To do: The result should be a verbatim copy of the whole listing.

======== Dataset

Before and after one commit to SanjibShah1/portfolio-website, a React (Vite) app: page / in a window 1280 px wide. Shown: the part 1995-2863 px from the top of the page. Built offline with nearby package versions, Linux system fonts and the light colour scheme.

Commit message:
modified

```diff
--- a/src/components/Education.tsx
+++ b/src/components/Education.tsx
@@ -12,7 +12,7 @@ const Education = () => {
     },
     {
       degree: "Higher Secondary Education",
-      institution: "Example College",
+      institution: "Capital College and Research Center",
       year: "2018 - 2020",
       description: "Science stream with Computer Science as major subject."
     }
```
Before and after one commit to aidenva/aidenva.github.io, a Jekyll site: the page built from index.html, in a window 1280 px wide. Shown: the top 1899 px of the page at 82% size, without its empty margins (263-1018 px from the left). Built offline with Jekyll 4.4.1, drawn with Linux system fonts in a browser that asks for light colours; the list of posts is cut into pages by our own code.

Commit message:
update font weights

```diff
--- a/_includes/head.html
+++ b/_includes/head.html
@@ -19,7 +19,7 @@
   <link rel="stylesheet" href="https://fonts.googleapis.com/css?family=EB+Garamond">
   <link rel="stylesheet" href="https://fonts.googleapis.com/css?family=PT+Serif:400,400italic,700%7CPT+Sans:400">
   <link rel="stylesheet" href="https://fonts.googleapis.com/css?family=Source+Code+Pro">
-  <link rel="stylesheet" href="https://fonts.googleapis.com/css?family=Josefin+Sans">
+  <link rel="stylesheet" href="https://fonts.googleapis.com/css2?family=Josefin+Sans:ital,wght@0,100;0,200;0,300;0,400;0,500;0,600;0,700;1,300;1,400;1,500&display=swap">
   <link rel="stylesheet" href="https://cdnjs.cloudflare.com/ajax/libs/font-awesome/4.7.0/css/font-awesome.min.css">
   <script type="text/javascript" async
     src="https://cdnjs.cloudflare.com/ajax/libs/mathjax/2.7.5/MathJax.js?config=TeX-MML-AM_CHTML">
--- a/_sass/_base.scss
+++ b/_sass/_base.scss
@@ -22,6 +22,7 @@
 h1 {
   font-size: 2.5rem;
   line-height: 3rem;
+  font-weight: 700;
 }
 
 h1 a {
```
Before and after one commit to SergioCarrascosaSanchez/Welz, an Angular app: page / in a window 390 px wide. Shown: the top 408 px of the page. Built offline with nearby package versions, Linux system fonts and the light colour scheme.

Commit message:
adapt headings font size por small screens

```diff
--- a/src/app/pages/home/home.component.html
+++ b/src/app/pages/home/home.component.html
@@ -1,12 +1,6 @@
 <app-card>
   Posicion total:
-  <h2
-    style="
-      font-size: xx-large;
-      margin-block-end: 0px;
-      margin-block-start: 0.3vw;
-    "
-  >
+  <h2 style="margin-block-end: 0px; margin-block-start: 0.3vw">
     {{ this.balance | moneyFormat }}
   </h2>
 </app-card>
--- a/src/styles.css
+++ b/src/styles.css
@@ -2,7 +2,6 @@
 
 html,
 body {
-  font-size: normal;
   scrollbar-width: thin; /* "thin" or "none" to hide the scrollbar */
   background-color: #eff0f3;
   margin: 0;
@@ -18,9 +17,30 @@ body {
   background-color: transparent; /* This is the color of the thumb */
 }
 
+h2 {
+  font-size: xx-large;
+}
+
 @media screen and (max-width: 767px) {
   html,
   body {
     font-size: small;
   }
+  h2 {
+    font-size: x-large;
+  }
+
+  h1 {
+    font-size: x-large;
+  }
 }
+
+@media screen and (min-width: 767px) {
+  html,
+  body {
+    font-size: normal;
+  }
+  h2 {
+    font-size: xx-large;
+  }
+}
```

================

Exercise solution:
Before and after one commit to SanjibShah1/portfolio-website, a React (Vite) app: page / in a window 1280 px wide. Shown: the part 1995-2863 px from the top of the page. Built offline with nearby package versions, Linux system fonts and the light colour scheme.

Commit message:
modified

```diff
--- a/src/components/Education.tsx
+++ b/src/components/Education.tsx
@@ -12,7 +12,7 @@ const Education = () => {
     },
     {
       degree: "Higher Secondary Education",
-      institution: "Example College",
+      institution: "Capital College and Research Center",
       year: "2018 - 2020",
       description: "Science stream with Computer Science as major subject."
     }
```
Before and after one commit to aidenva/aidenva.github.io, a Jekyll site: the page built from index.html, in a window 1280 px wide. Shown: the top 1899 px of the page at 82% size, without its empty margins (263-1018 px from the left). Built offline with Jekyll 4.4.1, drawn with Linux system fonts in a browser that asks for light colours; the list of posts is cut into pages by our own code.

Commit message:
update font weights

```diff
--- a/_includes/head.html
+++ b/_includes/head.html
@@ -19,7 +19,7 @@
   <link rel="stylesheet" href="https://fonts.googleapis.com/css?family=EB+Garamond">
   <link rel="stylesheet" href="https://fonts.googleapis.com/css?family=PT+Serif:400,400italic,700%7CPT+Sans:400">
   <link rel="stylesheet" href="https://fonts.googleapis.com/css?family=Source+Code+Pro">
-  <link rel="stylesheet" href="https://fonts.googleapis.com/css?family=Josefin+Sans">
+  <link rel="stylesheet" href="https://fonts.googleapis.com/css2?family=Josefin+Sans:ital,wght@0,100;0,200;0,300;0,400;0,500;0,600;0,700;1,300;1,400;1,500&display=swap">
   <link rel="stylesheet" href="https://cdnjs.cloudflare.com/ajax/libs/font-awesome/4.7.0/css/font-awesome.min.css">
   <script type="text/javascript" async
     src="https://cdnjs.cloudflare.com/ajax/libs/mathjax/2.7.5/MathJax.js?config=TeX-MML-AM_CHTML">
--- a/_sass/_base.scss
+++ b/_sass/_base.scss
@@ -22,6 +22,7 @@
 h1 {
   font-size: 2.5rem;
   line-height: 3rem;
+  font-weight: 700;
 }
 
 h1 a {
```
Before and after one commit to SergioCarrascosaSanchez/Welz, an Angular app: page / in a window 390 px wide. Shown: the top 408 px of the page. Built offline with nearby package versions, Linux system fonts and the light colour scheme.

Commit message:
adapt headings font size por small screens

```diff
--- a/src/app/pages/home/home.component.html
+++ b/src/app/pages/home/home.component.html
@@ -1,12 +1,6 @@
 <app-card>
   Posicion total:
-  <h2
-    style="
-      font-size: xx-large;
-      margin-block-end: 0px;
-      margin-block-start: 0.3vw;
-    "
-  >
+  <h2 style="margin-block-end: 0px; margin-block-start: 0.3vw">
     {{ this.balance | moneyFormat }}
   </h2>
 </app-card>
--- a/src/styles.css
+++ b/src/styles.css
@@ -2,7 +2,6 @@
 
 html,
 body {
-  font-size: normal;
   scrollbar-width: thin; /* "thin" or "none" to hide the scrollbar */
   background-color: #eff0f3;
   margin: 0;
@@ -18,9 +17,30 @@ body {
   background-color: transparent; /* This is the color of the thumb */
 }
 
+h2 {
+  font-size: xx-large;
+}
+
 @media screen and (max-width: 767px) {
   html,
   body {
     font-size: small;
   }
+  h2 {
+    font-size: x-large;
+  }
+
+  h1 {
+    font-size: x-large;
+  }
 }
+
+@media screen and (min-width: 767px) {
+  html,
+  body {
+    font-size: normal;
+  }
+  h2 {
+    font-size: xx-large;
+  }
+}
```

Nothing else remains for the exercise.